‘Undertourism’ is a term that’s slowly started to enter the lexicon, and could offer relief for destinations feeling the pinch from overtourism. According to Brett Mitchell, managing director – Asia Pacific of Intrepid Travel, undertourism refers to “destinations [that] have a much lower ratio of locals to travellers, and where they could benefit economically, financially and socially from responsible tourism.”
According to Intrepid Travel’s 2019 Adventure Travel Index, destinations such as Papua New Guinea, Kenya and Mongolia could stand to gain from ‘responsible’ tourism.
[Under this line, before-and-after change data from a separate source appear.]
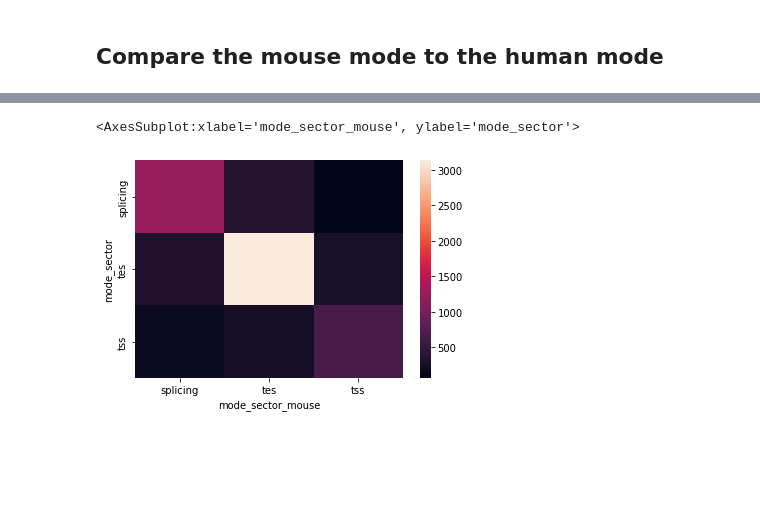
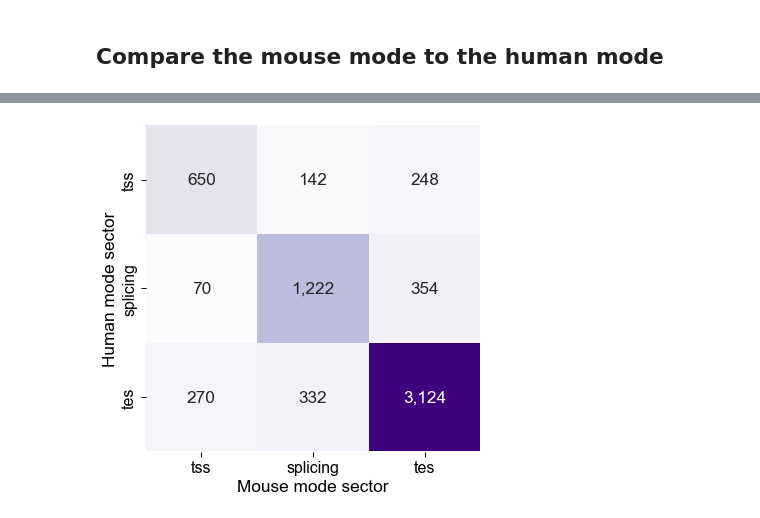
Before and after one commit to fairliereese/paper_rnawg, a Jupyter notebook: figures_revisions/revisions/sample_sector_conservation.ipynb, the cells around one changed output, grey strips where cells are left out. Drawn from its saved outputs; the diff is of its cells as text; code cells hidden in the pictures; blank space fills up the shorter version.

```diff
--- a/figures_revisions/revisions/sample_sector_conservation.ipynb
+++ b/figures_revisions/revisions/sample_sector_conservation.ipynb
@@ -48,6 +48,9 @@ gene_subset = 'protein_coding'
 obs_col = 'sample'
 go_gene_subset = 'protein_coding'
 min_perc = 80
+
+sig_threshes = [0.05, 0.01, 0.001]
+sig_annots = ['*', '**', '***']
 # %% [markdown]
 ## Human
 # %%
@@ -1148,5 +1257,9 @@ df = df.merge(temp2,
               on='gid_mouse',
               suffixes=('', '_mouse'))
 # %%
-# remove mixed because I care only about the points
-df = df.loc[(df.mode_sector!='mixed')&(df.mode_sector_mouse!='mixed')]
+# # remove mixed because I care only about the points
+# df = df.loc[(df.mode_sector!='mixed')&(df.mode_sector_mouse!='mixed')]
+corner_sects = ['tss', 'splicing', 'tes']
+df = df.loc[(df.mode_sector.isin(corner_sects))&\
+            (df.mode_sector_mouse.isin(corner_sects))]
+df.head()
@@ -1165,7 +1286,25 @@ df.head()
 # %%
+sns.set_context('paper', font_scale=1.8)
+mpl.rcParams['font.family'] = 'Arial'
+mpl.rcParams['pdf.fonttype'] = 42
+plt.figure(figsize=(6,6))
+
 temp = df[['mode_sector', 'mode_sector_mouse', 'gid_human']].groupby(['mode_sector', 'mode_sector_mouse']).count().reset_index().rename({'gid_human':'n_genes'}, axis=1)
 temp = temp.pivot(index='mode_sector',columns='mode_sector_mouse', values='n_genes')
-sns.heatmap(temp)
+
+# make a heatmap of these
+c_dict, order = get_sector_colors(cats=temp.columns.tolist())
+temp = temp[order]
+m = dict([(s, i) for i,s in enumerate(order)])
+temp.reset_index(inplace=True)
+temp['thing'] = temp.mode_sector.map(m)
+temp = temp.sort_values(by='thing', ascending=True)
+temp.drop('thing', axis=1, inplace=True)
+temp.set_index('mode_sector', inplace=True)
+ax = sns.heatmap(temp, cmap='Purples', annot=True, cbar=False, fmt=',.0f')
+ax.set(xlabel='Mouse mode sector',
+       ylabel='Human mode sector')
+fname = f'figures/mouse_human_sector_mode_corner_heatmap.pdf'
+plt.savefig(fname, dpi=500)
 # %% [output]
-<AxesSubplot:xlabel='mode_sector_mouse', ylabel='mode_sector'>
-[figure, old version]
+[figure, new version]
```
Also changed, not shown: parts of 51 cells of this notebook, 14 other files.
However, these destinations need to be able to properly plan for and manage an influx of visitors.
It’s not only the destinations but other industry stakeholders like tour and cruise operators that also have a vital part to play in encouraging sustainable tourism.
“At Intrepid Travel, we ensure that 100 per cent of our trips stay true to responsible travel and, as part of that, we encourage travellers to get off-the-beaten-path and check out less visited places. Tour operators can also encourage travellers to visit popular destinations in their off-peak season [and] purchase ethical souvenirs from local communities,” says Brett.
“Working with local communities and councils to create new and innovative travel experiences that are off the beaten path is important. This helps disperse the tourist dollar more evenly while supporting communities through tourism.”
Whilst travel may be accessible, it remains a privilege to experience different cultures and countries. With that comes a responsibility to respect the destinations we visit, and the people who call them home.
Tips to avoid the cycle of overtourism
- If possible, travel to destinations in their low season, which helps reduce overcrowding.
- Support the local economy by shopping and eating in locally run stores and restaurants. This also leads to more authentic experiences.
- Seek out destinations and sites that are off the beaten path.
- Minimise your environmental impact by always properly disposing of your rubbish, and carrying things like reusable water bottle, coffee cups, shopping bags and cutlery.